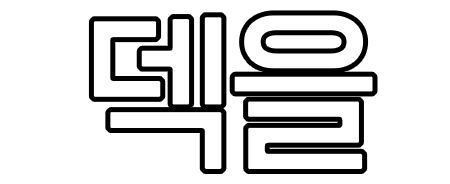
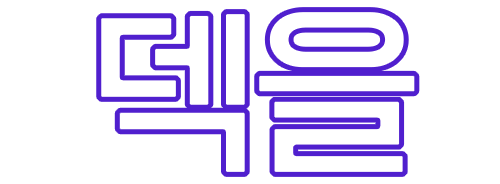
CSS: Home text

Changed region(s): [[0.1867, 0.0272, 0.84, 0.9783]]

diff --git a/src/components/home/main_home.module.css b/src/components/home/main_home.module.css
@@ -32,10 +32,13 @@
   justify-content: space-between;
   padding: 0 5rem;
   font-family: var(--header-font-family);
+  border-bottom: 1px solid black;
+  background-color: black;
 }
 
 .header_title {
   font-size: 2rem;
+  color: white;
 }
 
 .login_button {
@@ -44,6 +47,7 @@
   height: 2rem;
   width: 4rem;
   text-align: center;
+  color: white;
   border: none;
   background: transparent;
   font-family: var(--header-font-family);
@@ -54,6 +58,7 @@
   width: 100%;
   height: 90%;
   position: relative;
+  border-bottom: 1px solid black;
 }
 
 .home_container > svg {
@@ -154,8 +159,26 @@
 .home_text2 {
   display: flex;
   position: absolute;
-  top: 7rem;
+  top: 10rem;
   right: 15rem;
+  animation: text-sliding-left 1s linear 1;
+  z-index: 200;
+}
+
+.home_text3 {
+  display: flex;
+  position: absolute;
+  bottom: 18rem;
+  left: 5rem;
+  animation: text-sliding-right 1s linear 1;
+  z-index: 200;
+}
+
+.home_text4 {
+  display: flex;
+  position: absolute;
+  bottom: 5rem;
+  right: 5rem;
   animation: text-sliding-left 1s linear 1;
   z-index: 200;
 }

diff --git a/src/components/home/main_home.jsx b/src/components/home/main_home.jsx
@@ -5,6 +5,8 @@ import mainImg2 from "../../image/home_img_2.png";
 import mainImg3 from "../../image/home_img_3.png";
 import textImg1 from "../../image/home_text_1.png";
 import textImg2 from "../../image/home_text_2.png";
+import textImg3 from "../../image/home_text_3.png";
+import textImg4 from "../../image/home_text_4.png";
 
 const MainHome = (props) => {
   return (
@@ -66,6 +68,8 @@ a 300,300 0 1,0 -600,0
         </svg>
         <img src={textImg1} alt="나만의" className={styles.home_text1} />
         <img src={textImg2} alt="덱을" className={styles.home_text2} />
+        <img src={textImg3} alt="나만의" className={styles.home_text3} />
+        <img src={textImg4} alt="계정에서" className={styles.home_text4} />
       </div>
     </div>
   );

◆ ◆ ◆ ◆ ◆

> **What you are asked to do**
Restate each entry word for word. Omit every picture.

> **Written solution**
CSS: Home text

Changed region(s): [[0.1867, 0.0272, 0.84, 0.9783]]

diff --git a/src/components/home/main_home.module.css b/src/components/home/main_home.module.css
@@ -32,10 +32,13 @@
   justify-content: space-between;
   padding: 0 5rem;
   font-family: var(--header-font-family);
+  border-bottom: 1px solid black;
+  background-color: black;
 }
 
 .header_title {
   font-size: 2rem;
+  color: white;
 }
 
 .login_button {
@@ -44,6 +47,7 @@
   height: 2rem;
   width: 4rem;
   text-align: center;
+  color: white;
   border: none;
   background: transparent;
   font-family: var(--header-font-family);
@@ -54,6 +58,7 @@
   width: 100%;
   height: 90%;
   position: relative;
+  border-bottom: 1px solid black;
 }
 
 .home_container > svg {
@@ -154,8 +159,26 @@
 .home_text2 {
   display: flex;
   position: absolute;
-  top: 7rem;
+  top: 10rem;
   right: 15rem;
+  animation: text-sliding-left 1s linear 1;
+  z-index: 200;
+}
+
+.home_text3 {
+  display: flex;
+  position: absolute;
+  bottom: 18rem;
+  left: 5rem;
+  animation: text-sliding-right 1s linear 1;
+  z-index: 200;
+}
+
+.home_text4 {
+  display: flex;
+  position: absolute;
+  bottom: 5rem;
+  right: 5rem;
   animation: text-sliding-left 1s linear 1;
   z-index: 200;
 }

diff --git a/src/components/home/main_home.jsx b/src/components/home/main_home.jsx
@@ -5,6 +5,8 @@ import mainImg2 from "../../image/home_img_2.png";
 import mainImg3 from "../../image/home_img_3.png";
 import textImg1 from "../../image/home_text_1.png";
 import textImg2 from "../../image/home_text_2.png";
+import textImg3 from "../../image/home_text_3.png";
+import textImg4 from "../../image/home_text_4.png";
 
 const MainHome = (props) => {
   return (
@@ -66,6 +68,8 @@ a 300,300 0 1,0 -600,0
         </svg>
         <img src={textImg1} alt="나만의" className={styles.home_text1} />
         <img src={textImg2} alt="덱을" className={styles.home_text2} />
+        <img src={textImg3} alt="나만의" className={styles.home_text3} />
+        <img src={textImg4} alt="계정에서" className={styles.home_text4} />
       </div>
     </div>
   );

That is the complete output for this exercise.